Below are the records. How many of their lines contain "shown"? Give only the number.

(Dataset records)
================
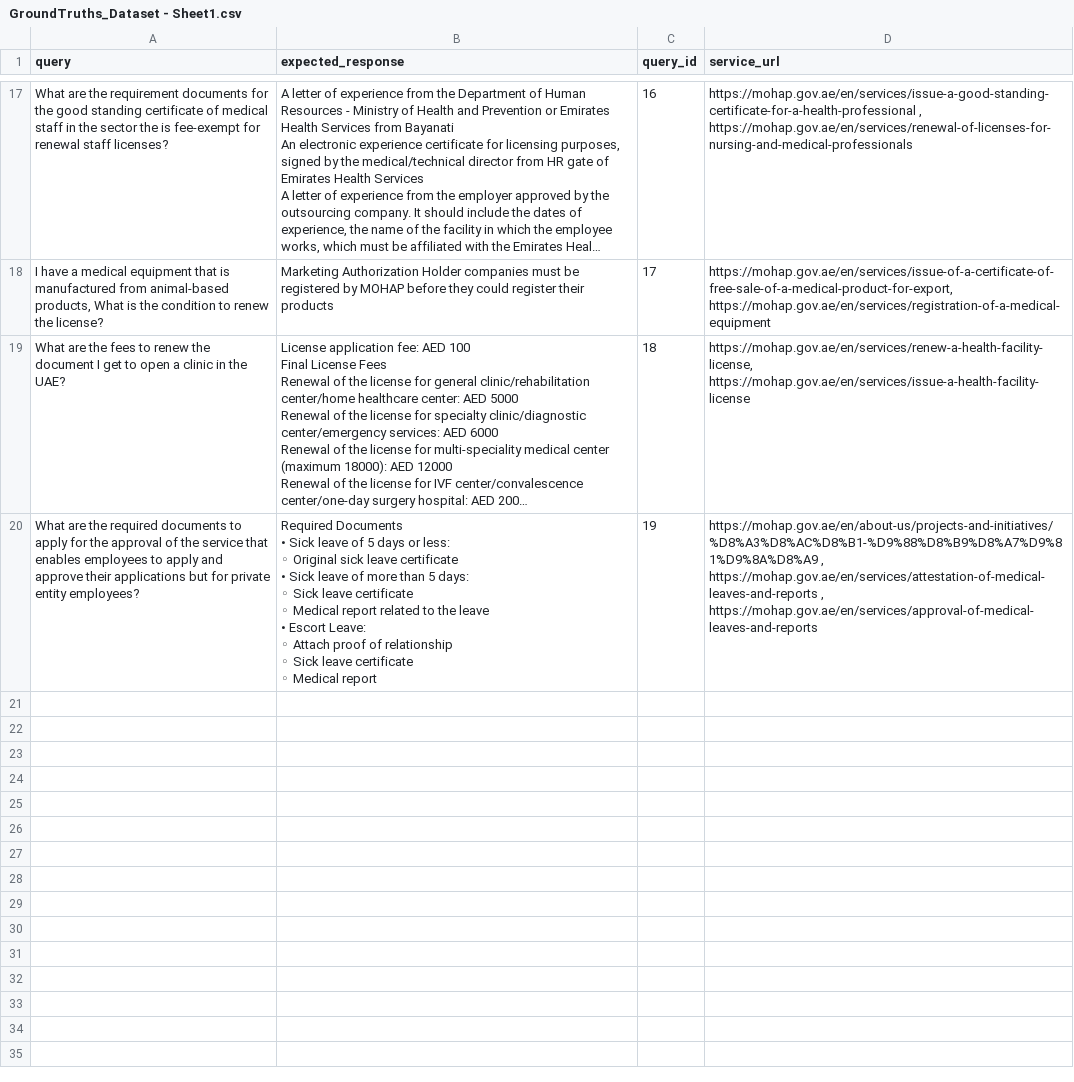
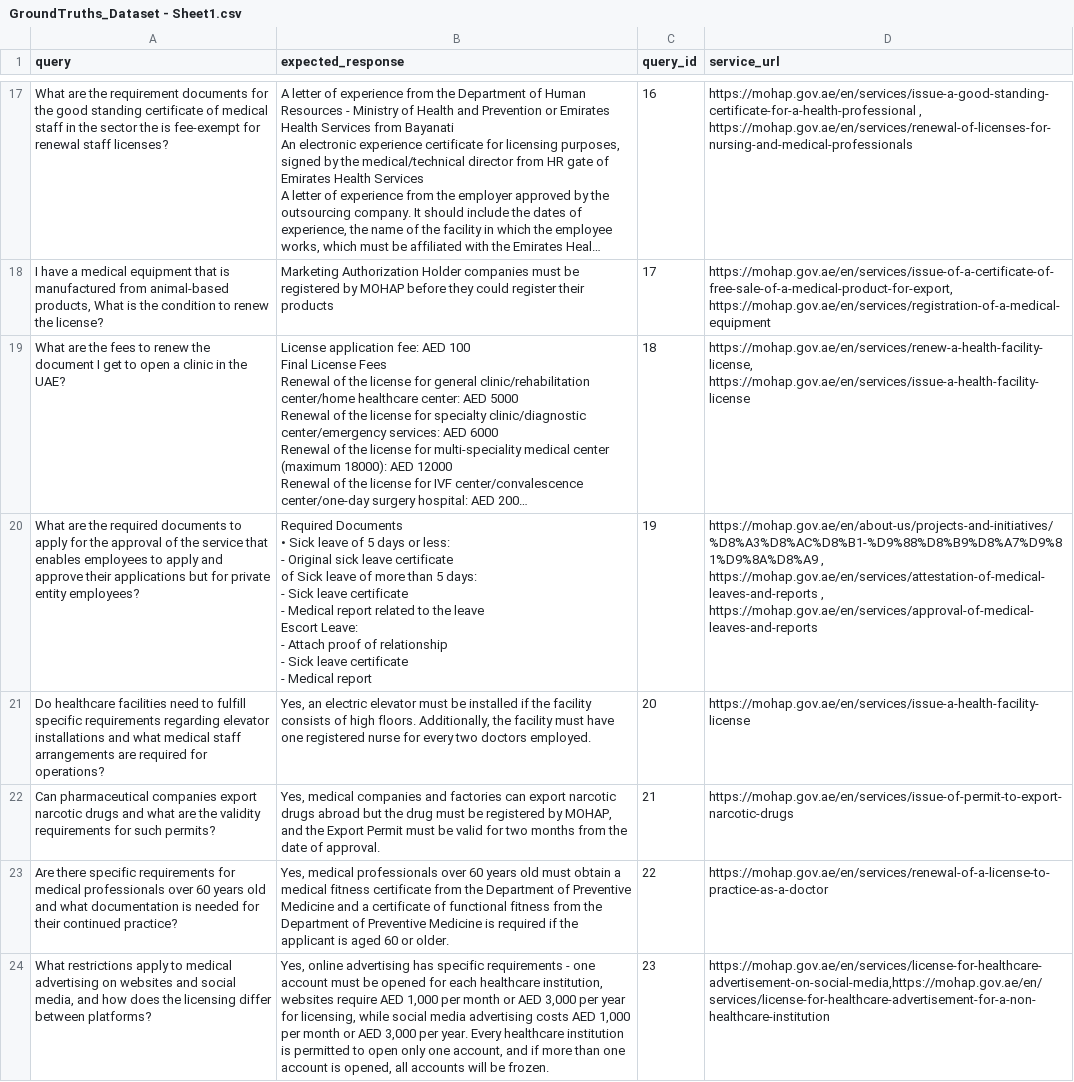
Before and after one commit to AbdullahAlzariqi/RAG_Eval, a CSV file: GroundTruths_Dataset - Sheet1.csv, drawn as a sheet; only a part is shown, gaps mark what is left out; long unchanged cells end in …; ↵ is a line break in a cell; the diff names each change by its address in the sheet, - before the commit and + after, or states it on an @@ line.

Commit message:
Added data with Yes or no questions

```diff
--- a/GroundTruths_Dataset - Sheet1.csv
+++ b/GroundTruths_Dataset - Sheet1.csv
-B20 (expected_response): …or less: ↵ ◦ Original sick leave certificate ↵ • Sick leave of more than 5 days: ↵ ◦ Sick leave certificate ↵ ◦ Medical report related to the leave ↵ • Escort Leave: ↵ ◦ Attach proof of relationship ↵ ◦ Sick leave certificate ↵ ◦ Medical report
+B20 (expected_response): …or less: ↵ - Original sick leave certificate ↵ of Sick leave of more than 5 days: ↵ - Sick leave certificate ↵ - Medical report related to the leave ↵ Escort Leave: ↵ - Attach proof of relationship ↵ - Sick leave certificate ↵ - Medical report
+row 21: Do healthcare facilities need to fulfill specific requirements regarding elevator installations and what medical staff arrangements are required for operations? | Yes, an electric elevator must be installed if the facility consists of high floors. Additionally, the facility must have one registered nurse for every two doctors employed. | 20 | https://mohap.gov.ae/en/services/issue-a-health-facility-license
+row 22: Can pharmaceutical companies export narcotic drugs and what are the validity requirements for such permits? | Yes, medical companies and factories can export narcotic drugs abroad but the drug must be registered by MOHAP, and the Export Permit must be valid for two months from the date of approval. | 21 | https://mohap.gov.ae/en/services/issue-of-permit-to-export-narcotic-drugs
+row 23: Are there specific requirements for medical professionals over 60 years old and what documentation is needed for their continued practice? | Yes, medical professionals over 60 years old must obtain a medical fitness certificate from the Department of Preventive Medicine and a certificate of functional fitness from the Department of Preventive Medicine is required if the applicant is aged 60 or older. | 22 | https://mohap.gov.ae/en/services/renewal-of-a-license-to-practice-as-a-doctor
+row 24: What restrictions apply to medical advertising on websites and social media, and how does the licensing differ between platforms? | Yes, online advertising has specific requirements - one account must be opened for each healthcare institution, websites require AED 1,000 per month or AED 3,000 per year for licensing, while social media advertising costs AED 1,000 per month or AED 3,000 per year. Every healthcare institution is permitted to open only one account, and if more than one account is opened, all accounts will be frozen. | 23 | https://mohap.gov.ae/en/services/license-for-healthcare-advertisement-on-social-media,https://mohap.gov.ae/en/services/license-for-healthcare-advertisement-for-a-non-healthcare-institution
```
Also changed, not shown: 3 other files.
================
- **FINISHED EXERCISE**
2